I spent much of this week stuck in an internet video and tutorial worm hole getting more lost than I was to begin with. I found myself finally grasping the concepts from last week, while drowning in connecting code to hardware. However, with some office hours time and good old fashioned trial and error, the pieces started to come together.
Before getting lost in code, I started by successfully completely both labs.
I decided to embark on a project with analog input and digital output using the flex sensor. I was originally going to make a stress ball that when squeezed, the smiley face would light up. With some inspiration from office hours, I decided to go forward by making a frown, and when the stress ball is squeezed, it turns into a smile.

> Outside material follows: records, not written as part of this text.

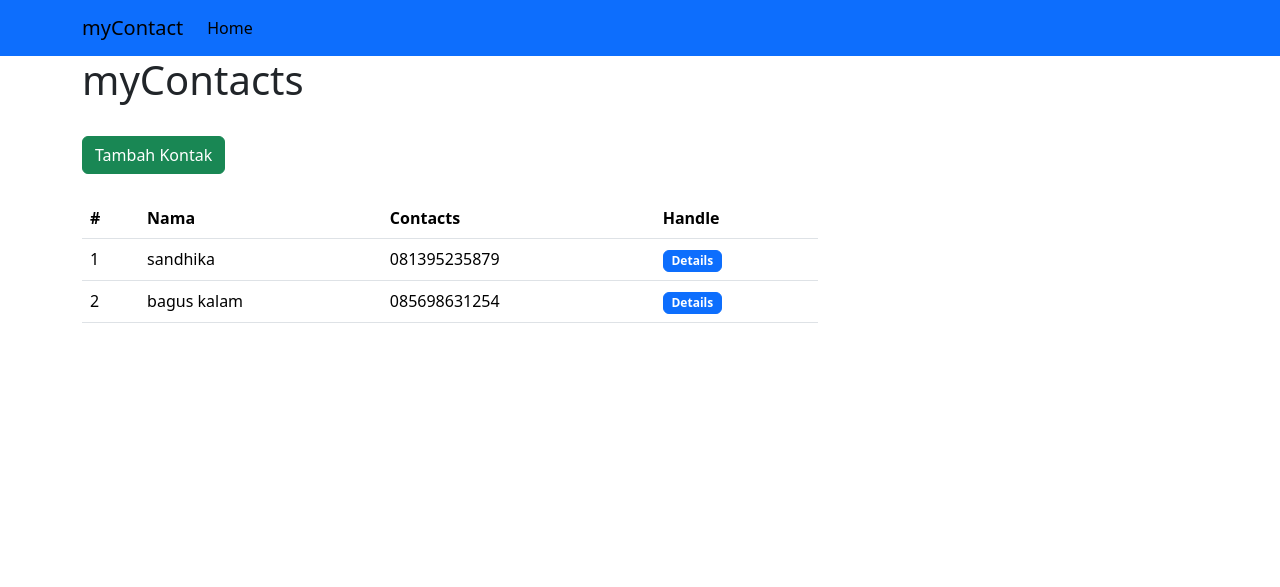
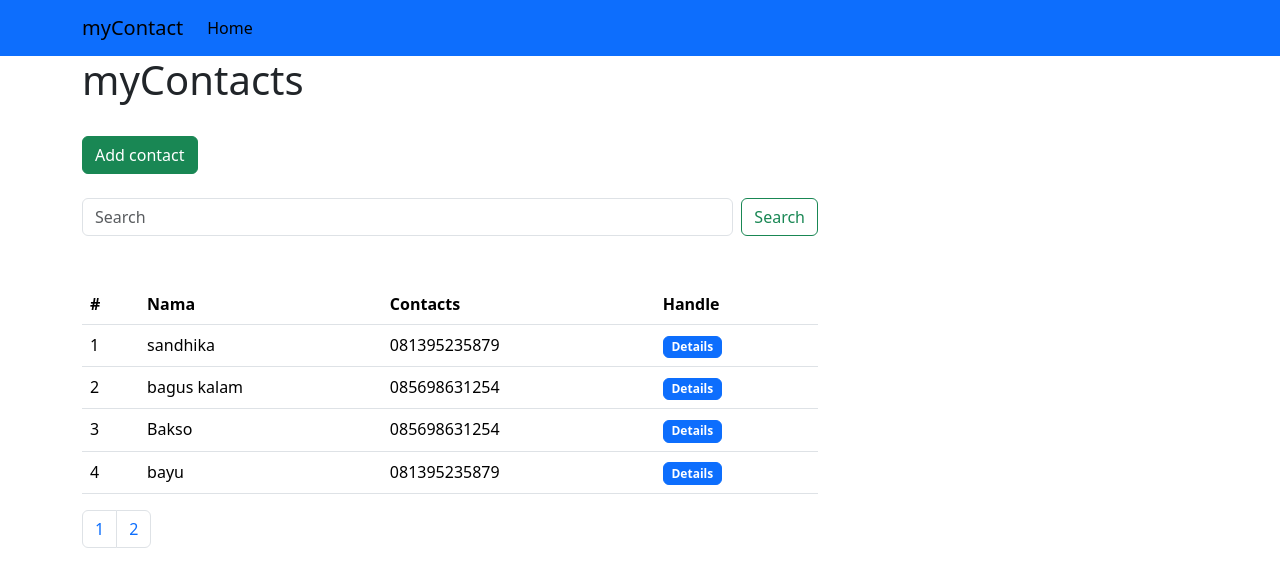
Before and after one commit to bagus491/ContactApp-Node.js, a Node server app: page / in a window 1280 px wide. Shown: the top 587 px of the page. Run offline with Node 20, Linux system fonts and the light colour scheme; some libraries are stand-ins or nearby versions.

Commit message:
done add search and pagination

```diff
--- a/data-api/Contacts.json
+++ b/data-api/Contacts.json
@@ -1 +1 @@
-[{"Nama":"sandhika","noHp":"081395235879","Email":"sandhika@yahoo.co.id"},{"Nama":"bagus kalam","noHp":"085698631254","Email":"baguskalam@gmail.com"}]
+[{"Nama":"sandhika","noHp":"081395235879","Email":"sandhika@yahoo.co.id"},{"Nama":"bagus kalam","noHp":"085698631254","Email":"baguskalam@gmail.com"},{"Nama":"Bakso","noHp":"085698631254","Email":"bakso@gmail.com"},{"Nama":"bayu","noHp":"081395235879","Email":"bayu@gmail.com"},{"Nama":"Gudeg","noHp":"085698631254","Email":"gudeg@yahoo.co.id"}]
--- a/data-api/Profile.json
+++ b/data-api/Profile.json
@@ -1 +1 @@
-[{"Nama":"baguskalam","Avatar":"uploads\\52032fa82348cd24fbf9a399176c29a3"}]
+[{"Nama":"baguskalam","Avatar":"uploads\\52032fa82348cd24fbf9a399176c29a3"},{"Nama":"bagus kalam","Avatar":"uploads\\3d01603ee215e02f7ea1ae24446513c1"}]
--- a/src/controllers/ContactController.js
+++ b/src/controllers/ContactController.js
@@ -1,4 +1,4 @@
-const {addcontact,DeleteContact,UpdateContact} = require('../utils/index')
+const {addcontact,DeleteContact,UpdateContact,} = require('../utils/index')
 
 //validate
 const {validationResult} = require('express-validator')
@@ -49,4 +49,5 @@ const updateKontak = (req,res) => {
     }
 }
 
+
 module.exports = {addKontak,deleteKontak,updateKontak}
--- a/src/controllers/UserControllers.js
+++ b/src/controllers/UserControllers.js
@@ -1,16 +1,30 @@
-const {loadContacts,validContacts,getProfile} = require('../utils/index')
+const {loadContacts,validContacts,getProfile,search} = require('../utils/index')
 
 
 
 //homeContacts
  const HomeView = (req,res) => {
-    const contact = loadContacts()
-    try{
+    let contact = loadContacts()
+
+    const pages = req.query.page
+    //pagination
+    const Jmlhperhalaman = 4;
+    const panjangContact = contact.length;
+    let jmlhhalaman = Math.ceil(panjangContact / Jmlhperhalaman);
+    let  awalData = pages ?  pages : 1
+
+        //pembagian
+        let defaultPage = (awalData - 1) * Jmlhperhalaman
+        let lastpage = defaultPage + Jmlhperhalaman
+        contact = contact.slice(defaultPage,lastpage)
+
+     try{
         res.render('Home',{
             title: 'halaman/home',
             layout: 'main-layouts/main-layouts',
             contact,
-            msg: req.flash('msg')
+            msg: req.flash('msg'),
+            jmlhhalaman
            })
     }catch(error){
         res.status(404).send('404 not found')
@@ -51,8 +65,31 @@ const DetailView = async (req,res) => {
     }
 }
 
+//search
+const searchKontak = (req,res) => {
+    try{
+        const keyword = req.query.search_query
+        const contact = search(keyword)
+
+        if(keyword === '')
+        {
+            res.redirect('/')
+        }
+
+        res.render('Home',{
+            title: 'halaman/home',
+            layout: 'main-layouts/main-layouts',
+            contact,
+            msg: req.flash('msg'),
+
+           })
+    }catch(error){
+        res.status(500).send({msg : 'Internal Server Error'})
+    }
+}
 
 
 
 
-module.exports = {HomeView,AddView,DetailView}
+
+module.exports = {HomeView,AddView,DetailView,searchKontak}
--- a/src/router/UserRouter.js
+++ b/src/router/UserRouter.js
@@ -1,6 +1,6 @@
 const express = require('express')
 const app = express()
-const {HomeView,AddView,DetailView} = require('../controllers/UserControllers')
+const {HomeView,AddView,DetailView,searchKontak} = require('../controllers/UserControllers')
 
 //contactController
 const {addKontak,deleteKontak,updateKontak} = require('../controllers/ContactController')
@@ -47,6 +47,9 @@ app.delete('/contact', deleteKontak)
 //update
 app.put('/contact',validateData,updateKontak)
 
+//search
+app.get('/search',searchKontak)
+
 //viewHome
 app.get('/',HomeView)
 //viewDetail
--- a/src/utils/index.js
+++ b/src/utils/index.js
@@ -106,4 +106,14 @@ const UpdateContact = (value) => {
 
  }
 
-module.exports = {addcontact,loadContacts,validContacts,addProfile,getProfile,DeleteContact,UpdateContact}
+ //search
+ const search = (keyword) => {
+    const contacts = loadContacts()
+
+
+    const getContacts = contacts.filter((e) => e.Nama.toLowerCase().includes(keyword.toLowerCase()) || e.noHp.includes(keyword) || e.Email.toLowerCase().includes(keyword.toLowerCase()) )
+
+    return getContacts
+ }
+
+module.exports = {addcontact,loadContacts,validContacts,addProfile,getProfile,DeleteContact,UpdateContact,search}
--- a/src/views/Home.ejs
+++ b/src/views/Home.ejs
@@ -3,7 +3,12 @@
         <div class="col-md-8">
           <h1>myContacts</h1>
           <br>
-          <a href="/contact" class="btn btn-success">Tambah Kontak</a>
+          <a href="/contact" class="btn btn-success">Add contact</a>
+            <br><br>
+            <form class="d-flex" role="search" action="/search">
+              <input class="form-control me-2" type="search" placeholder="Search" aria-label="Search" name="search_query">
+              <button class="btn btn-outline-success" type="submit">Search</button>
+            </form>
             <br><br>
             <% if (msg.length != 0) { %>
               <div class="alert alert-success" role="alert">
@@ -25,7 +30,7 @@
                     <tr>
                       <td colspan="4">
                         <div class="alert alert-warning" role="alert">
-                          data masih kosong
+                          contact Not Found
                         </div>
                       </td>
                     </tr>
@@ -42,4 +47,17 @@
               </table>
         </div>
     </div>
+
+    <% if (typeof jmlhhalaman != 'undefined') { %>
+      <nav aria-label="Page navigation example">
+        <ul class="pagination">
+
+          <% for( let i = 1; i <= jmlhhalaman ; i++) { %>
+            <li class="page-item"><a class="page-link" href="/?page=<%= i %>"><%= i %></a></li>
+          <% } %>
+
+        </ul>
+      </nav>
+
+    <% } %>
 </div>
```
Also changed, not shown: 1 other file.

I had some failure initially with the code.
The biggest challenge I faced was getting the output to follow suit with the analog input. After some trial and error, I realized that the problem was in the range of the sensor. I kept reading the println, adjusting and finally I mapped the range to 0, 255, which is how I got the desired result.
This was the successful test. But how will it perform in real life?

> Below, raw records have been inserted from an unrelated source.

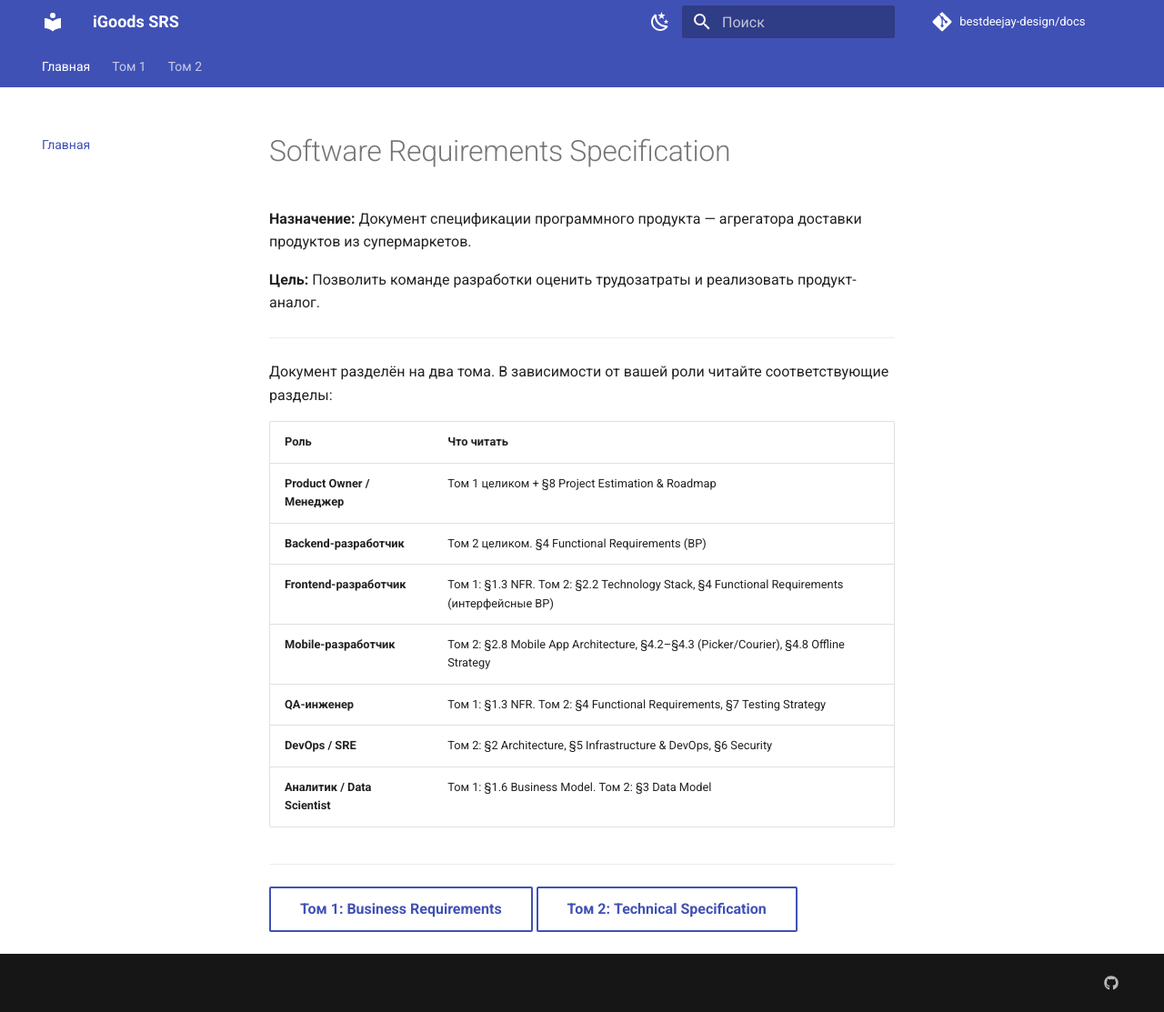
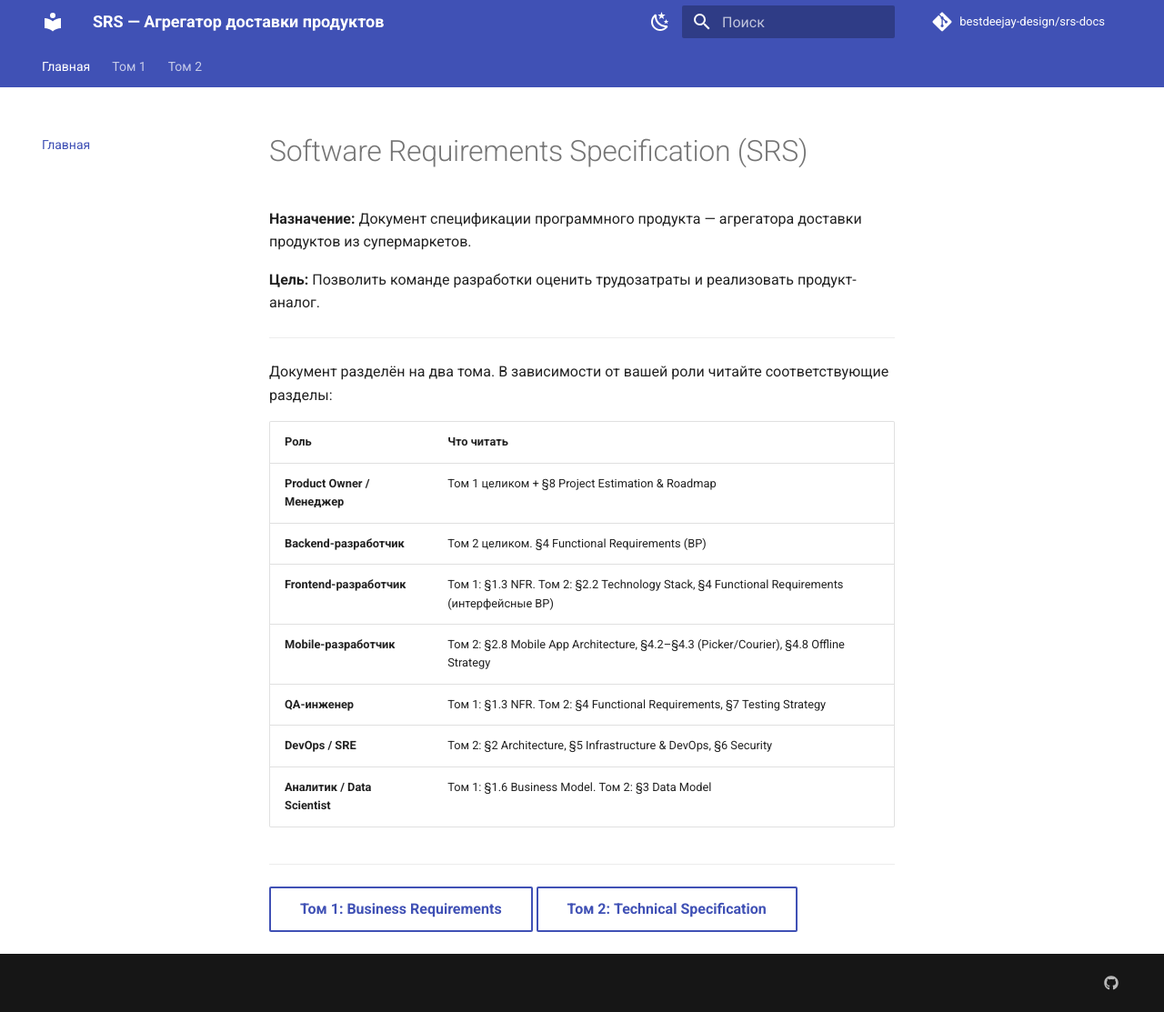
Before and after one commit to bestdeejay-design/srs-docs, an MkDocs documentation site: the page built from docs/index.md, in a window 1280 px wide and 1113 px high. Shown: the whole window at 91% size. Built offline with MkDocs 1.6.1 and Material for MkDocs 9.7.7, drawn with Linux system fonts in a browser that asks for light colours; comment, search, counter and statistics services are not loaded.

Commit message:
fix: remove service name references

```diff
--- a/docs/index.md
+++ b/docs/index.md
@@ -1,4 +1,4 @@
-# Software Requirements Specification
+# Software Requirements Specification (SRS)
 
 **Назначение:** Документ спецификации программного продукта — агрегатора доставки продуктов из супермаркетов.
 
--- a/mkdocs.yml
+++ b/mkdocs.yml
@@ -1,9 +1,8 @@
-site_name: iGoods SRS
+site_name: SRS — Агрегатор доставки продуктов
 site_description: Software Requirements Specification — агрегатор доставки продуктов
 site_author: iGoods Team
-repo_url: https://github.com/bestdeejay-design/docs
-repo_name: bestdeejay-design/docs
-edit_uri: edit/main/docs/docs/
+repo_url: https://github.com/bestdeejay-design/srs-docs
+repo_name: bestdeejay-design/srs-docs
 
 theme:
   name: material
```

I did my first soldering. And after that I encountered even more issues with the flex sensor and its range. It appears as though the soldering altered its properties a bit. Possibly.
I re-read, readjusted and instead of giving a range in the code:

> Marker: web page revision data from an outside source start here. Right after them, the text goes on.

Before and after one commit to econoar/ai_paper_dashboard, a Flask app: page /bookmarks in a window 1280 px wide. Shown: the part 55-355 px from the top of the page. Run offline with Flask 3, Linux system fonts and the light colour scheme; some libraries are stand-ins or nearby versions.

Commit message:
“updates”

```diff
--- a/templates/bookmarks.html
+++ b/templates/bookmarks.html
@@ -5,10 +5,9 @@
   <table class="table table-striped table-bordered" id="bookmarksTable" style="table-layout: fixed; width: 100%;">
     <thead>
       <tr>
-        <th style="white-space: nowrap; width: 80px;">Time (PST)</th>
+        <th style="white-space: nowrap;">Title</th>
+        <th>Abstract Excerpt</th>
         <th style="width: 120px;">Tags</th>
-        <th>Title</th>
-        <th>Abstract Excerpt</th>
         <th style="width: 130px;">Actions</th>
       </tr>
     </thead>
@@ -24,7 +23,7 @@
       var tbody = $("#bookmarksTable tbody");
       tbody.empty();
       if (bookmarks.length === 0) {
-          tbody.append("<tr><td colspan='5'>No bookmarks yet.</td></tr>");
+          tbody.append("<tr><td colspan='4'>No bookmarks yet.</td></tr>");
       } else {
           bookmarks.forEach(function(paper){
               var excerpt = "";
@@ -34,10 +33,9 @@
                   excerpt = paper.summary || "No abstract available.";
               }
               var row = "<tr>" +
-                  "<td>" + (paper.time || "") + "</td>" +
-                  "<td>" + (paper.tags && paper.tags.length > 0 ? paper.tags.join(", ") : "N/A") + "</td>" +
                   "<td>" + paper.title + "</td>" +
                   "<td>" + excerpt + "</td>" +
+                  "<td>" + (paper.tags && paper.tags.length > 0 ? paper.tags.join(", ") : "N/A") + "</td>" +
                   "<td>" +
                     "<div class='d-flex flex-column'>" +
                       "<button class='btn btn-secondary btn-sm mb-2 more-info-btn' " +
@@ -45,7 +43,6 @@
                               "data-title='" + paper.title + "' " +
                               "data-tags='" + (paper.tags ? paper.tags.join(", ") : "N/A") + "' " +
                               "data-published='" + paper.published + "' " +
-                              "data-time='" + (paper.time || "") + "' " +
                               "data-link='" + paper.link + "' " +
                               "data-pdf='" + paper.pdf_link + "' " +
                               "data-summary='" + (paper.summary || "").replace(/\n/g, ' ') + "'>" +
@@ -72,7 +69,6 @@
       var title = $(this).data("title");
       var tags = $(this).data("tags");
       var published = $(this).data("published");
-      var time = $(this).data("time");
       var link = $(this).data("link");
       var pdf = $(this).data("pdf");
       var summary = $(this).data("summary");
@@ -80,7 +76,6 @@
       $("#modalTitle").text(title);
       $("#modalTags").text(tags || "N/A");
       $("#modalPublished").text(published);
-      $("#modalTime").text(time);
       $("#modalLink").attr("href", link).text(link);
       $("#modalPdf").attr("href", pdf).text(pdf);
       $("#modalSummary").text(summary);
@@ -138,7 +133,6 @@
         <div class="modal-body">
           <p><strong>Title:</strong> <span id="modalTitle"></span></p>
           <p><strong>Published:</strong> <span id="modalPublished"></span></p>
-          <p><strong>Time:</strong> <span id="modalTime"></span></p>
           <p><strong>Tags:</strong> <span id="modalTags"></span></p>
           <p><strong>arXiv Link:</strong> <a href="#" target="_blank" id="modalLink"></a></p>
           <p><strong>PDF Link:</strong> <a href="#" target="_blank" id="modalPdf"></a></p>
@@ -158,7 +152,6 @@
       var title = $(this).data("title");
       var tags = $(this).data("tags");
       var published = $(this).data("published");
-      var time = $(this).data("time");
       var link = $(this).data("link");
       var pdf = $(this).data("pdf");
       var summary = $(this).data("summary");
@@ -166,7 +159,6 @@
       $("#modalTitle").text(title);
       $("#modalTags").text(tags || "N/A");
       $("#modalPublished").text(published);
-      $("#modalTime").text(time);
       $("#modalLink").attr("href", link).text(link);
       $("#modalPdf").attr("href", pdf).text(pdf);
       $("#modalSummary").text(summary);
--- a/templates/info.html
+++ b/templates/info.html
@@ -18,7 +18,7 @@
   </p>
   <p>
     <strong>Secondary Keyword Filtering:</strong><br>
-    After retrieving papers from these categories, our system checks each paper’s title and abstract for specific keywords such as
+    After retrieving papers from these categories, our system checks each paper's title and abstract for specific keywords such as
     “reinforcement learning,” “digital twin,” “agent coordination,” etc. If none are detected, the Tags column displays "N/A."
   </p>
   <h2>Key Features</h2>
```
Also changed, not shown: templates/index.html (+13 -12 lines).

if (sensor <= 50 || sensor >= 80)
I changed it to just be:
if (sensor >= 80)
ITP got you down? Not sleeping? Having nightmares about java script coding?
NOT TO WORRY! StresSmile is here!
Squeeze the the stress ball and turn that frown into one big smile!
(Fine Print: Stress Face does not give you any extra time to do your work. May cause internal temporary happy thoughts. Only good for analog input/digital output assignment. Not covered by student loans. Computer power not included. )